## ACTIVITY
Please copy each line from the entries that contains the string "serving".

## PROVIDED RECORDS
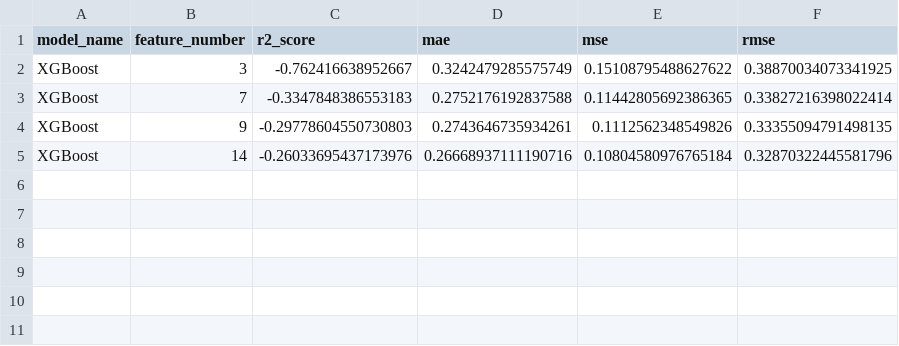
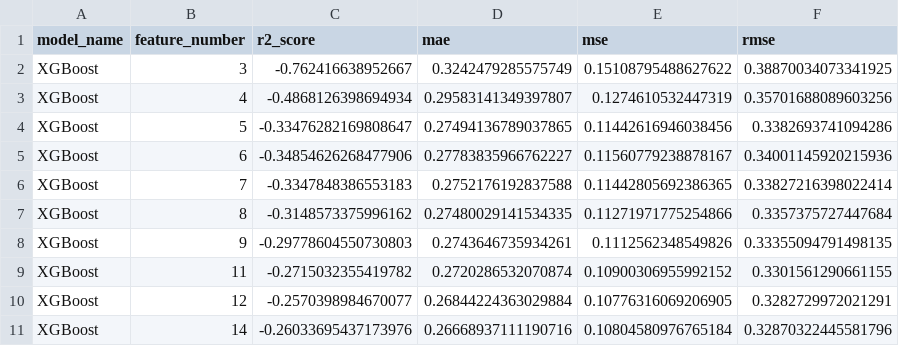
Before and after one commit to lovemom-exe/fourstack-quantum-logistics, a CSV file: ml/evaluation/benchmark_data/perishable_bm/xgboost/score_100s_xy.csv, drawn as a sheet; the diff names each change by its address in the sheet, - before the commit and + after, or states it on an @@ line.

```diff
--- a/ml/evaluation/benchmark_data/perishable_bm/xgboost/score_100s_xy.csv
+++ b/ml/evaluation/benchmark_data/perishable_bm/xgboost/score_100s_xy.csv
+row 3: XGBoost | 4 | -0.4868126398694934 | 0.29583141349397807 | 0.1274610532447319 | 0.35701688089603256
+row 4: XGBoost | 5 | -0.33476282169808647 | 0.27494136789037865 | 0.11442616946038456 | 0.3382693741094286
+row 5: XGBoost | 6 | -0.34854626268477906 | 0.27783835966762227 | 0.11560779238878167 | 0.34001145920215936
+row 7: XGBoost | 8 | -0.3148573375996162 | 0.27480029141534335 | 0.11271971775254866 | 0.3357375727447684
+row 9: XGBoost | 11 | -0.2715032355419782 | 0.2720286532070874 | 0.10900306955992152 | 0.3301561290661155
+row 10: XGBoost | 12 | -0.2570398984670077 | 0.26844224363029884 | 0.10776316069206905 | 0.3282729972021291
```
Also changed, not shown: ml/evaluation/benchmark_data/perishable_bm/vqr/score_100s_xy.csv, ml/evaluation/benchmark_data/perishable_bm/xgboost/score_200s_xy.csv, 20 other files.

* * *

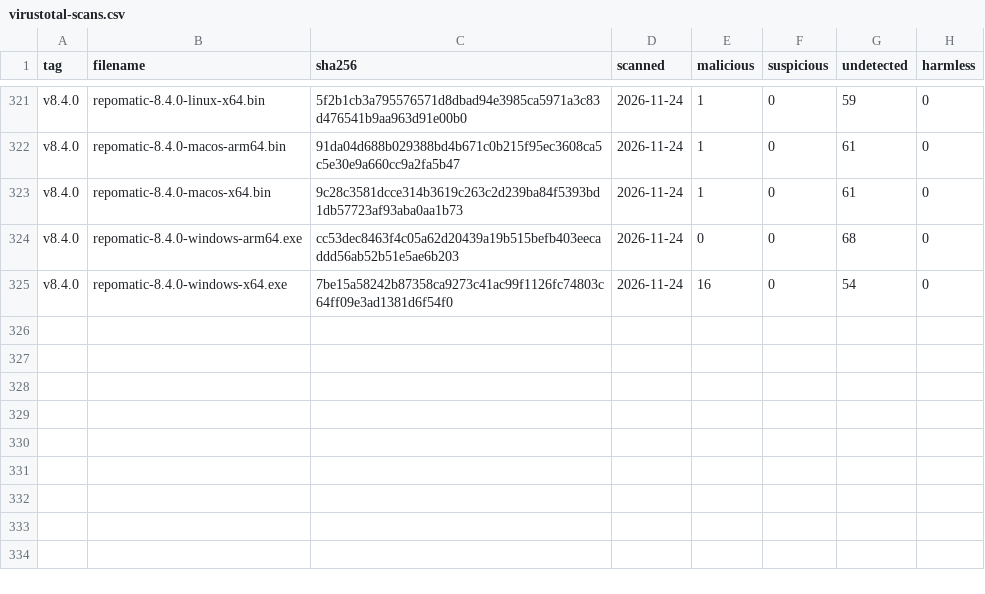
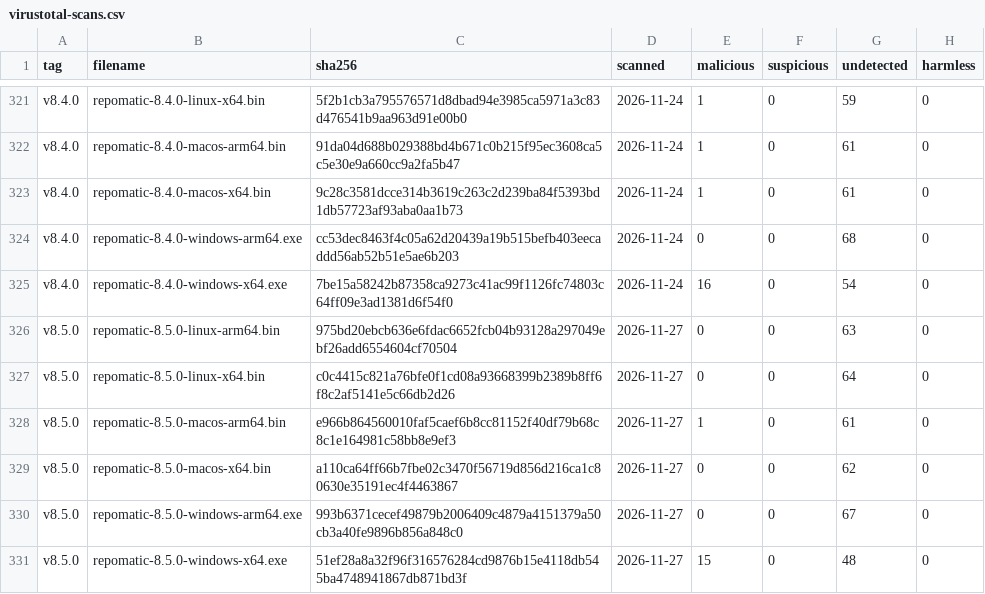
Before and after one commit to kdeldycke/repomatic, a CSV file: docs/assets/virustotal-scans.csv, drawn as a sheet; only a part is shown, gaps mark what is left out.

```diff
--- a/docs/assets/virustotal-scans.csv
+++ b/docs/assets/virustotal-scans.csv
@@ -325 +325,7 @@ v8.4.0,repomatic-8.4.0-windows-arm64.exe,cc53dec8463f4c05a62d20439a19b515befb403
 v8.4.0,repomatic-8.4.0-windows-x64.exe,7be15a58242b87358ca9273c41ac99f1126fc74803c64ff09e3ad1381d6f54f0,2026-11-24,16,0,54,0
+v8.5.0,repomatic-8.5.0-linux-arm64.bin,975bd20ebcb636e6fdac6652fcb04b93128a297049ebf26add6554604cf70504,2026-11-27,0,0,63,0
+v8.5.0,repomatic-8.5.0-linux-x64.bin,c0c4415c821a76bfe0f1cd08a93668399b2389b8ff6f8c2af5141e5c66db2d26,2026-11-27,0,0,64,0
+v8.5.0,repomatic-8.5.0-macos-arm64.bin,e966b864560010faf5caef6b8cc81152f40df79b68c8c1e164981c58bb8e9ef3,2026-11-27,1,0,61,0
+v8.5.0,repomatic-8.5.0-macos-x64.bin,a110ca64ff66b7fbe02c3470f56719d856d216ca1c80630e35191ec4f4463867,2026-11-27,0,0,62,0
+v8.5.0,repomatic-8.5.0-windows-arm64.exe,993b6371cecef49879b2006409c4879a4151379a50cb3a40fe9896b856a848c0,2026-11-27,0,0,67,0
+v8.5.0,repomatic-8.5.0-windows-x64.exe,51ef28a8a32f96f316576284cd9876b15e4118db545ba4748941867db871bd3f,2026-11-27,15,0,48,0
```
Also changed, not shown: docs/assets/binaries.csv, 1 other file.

...

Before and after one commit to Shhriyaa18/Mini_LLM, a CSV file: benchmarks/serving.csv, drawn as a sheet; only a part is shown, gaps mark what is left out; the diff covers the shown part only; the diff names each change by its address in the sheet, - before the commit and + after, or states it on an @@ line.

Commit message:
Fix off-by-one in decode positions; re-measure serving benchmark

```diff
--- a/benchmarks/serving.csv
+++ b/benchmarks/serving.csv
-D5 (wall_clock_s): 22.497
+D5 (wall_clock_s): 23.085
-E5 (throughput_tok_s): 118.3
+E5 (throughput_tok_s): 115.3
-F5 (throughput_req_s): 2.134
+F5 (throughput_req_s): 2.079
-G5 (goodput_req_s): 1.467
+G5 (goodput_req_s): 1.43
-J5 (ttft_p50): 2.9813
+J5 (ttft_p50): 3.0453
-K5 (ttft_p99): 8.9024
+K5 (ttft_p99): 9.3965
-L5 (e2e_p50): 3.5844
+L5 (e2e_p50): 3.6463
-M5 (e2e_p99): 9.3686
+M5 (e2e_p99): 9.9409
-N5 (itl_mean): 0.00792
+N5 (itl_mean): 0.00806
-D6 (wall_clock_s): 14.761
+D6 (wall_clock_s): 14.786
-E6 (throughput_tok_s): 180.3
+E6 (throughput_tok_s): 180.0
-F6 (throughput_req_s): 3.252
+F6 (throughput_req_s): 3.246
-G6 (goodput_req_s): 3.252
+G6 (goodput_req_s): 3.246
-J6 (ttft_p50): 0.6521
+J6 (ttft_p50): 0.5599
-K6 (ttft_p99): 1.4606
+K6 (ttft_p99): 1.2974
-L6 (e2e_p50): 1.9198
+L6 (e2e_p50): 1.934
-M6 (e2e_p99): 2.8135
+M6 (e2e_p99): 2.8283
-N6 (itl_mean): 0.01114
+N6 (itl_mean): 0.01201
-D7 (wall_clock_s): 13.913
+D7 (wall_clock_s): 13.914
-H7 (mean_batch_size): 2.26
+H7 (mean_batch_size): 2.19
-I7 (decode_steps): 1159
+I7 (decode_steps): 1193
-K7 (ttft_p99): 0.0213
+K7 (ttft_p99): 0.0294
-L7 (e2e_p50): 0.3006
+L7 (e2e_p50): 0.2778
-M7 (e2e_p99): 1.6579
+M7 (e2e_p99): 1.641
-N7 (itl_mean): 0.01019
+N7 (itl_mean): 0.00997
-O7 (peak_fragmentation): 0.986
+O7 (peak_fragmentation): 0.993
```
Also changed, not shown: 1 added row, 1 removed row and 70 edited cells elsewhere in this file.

## FINISHED EXERCISE
Before and after one commit to Shhriyaa18/Mini_LLM, a CSV file: benchmarks/serving.csv, drawn as a sheet; only a part is shown, gaps mark what is left out; the diff covers the shown part only; the diff names each change by its address in the sheet, - before the commit and + after, or states it on an @@ line.
Fix off-by-one in decode positions; re-measure serving benchmark
--- a/benchmarks/serving.csv
+++ b/benchmarks/serving.csv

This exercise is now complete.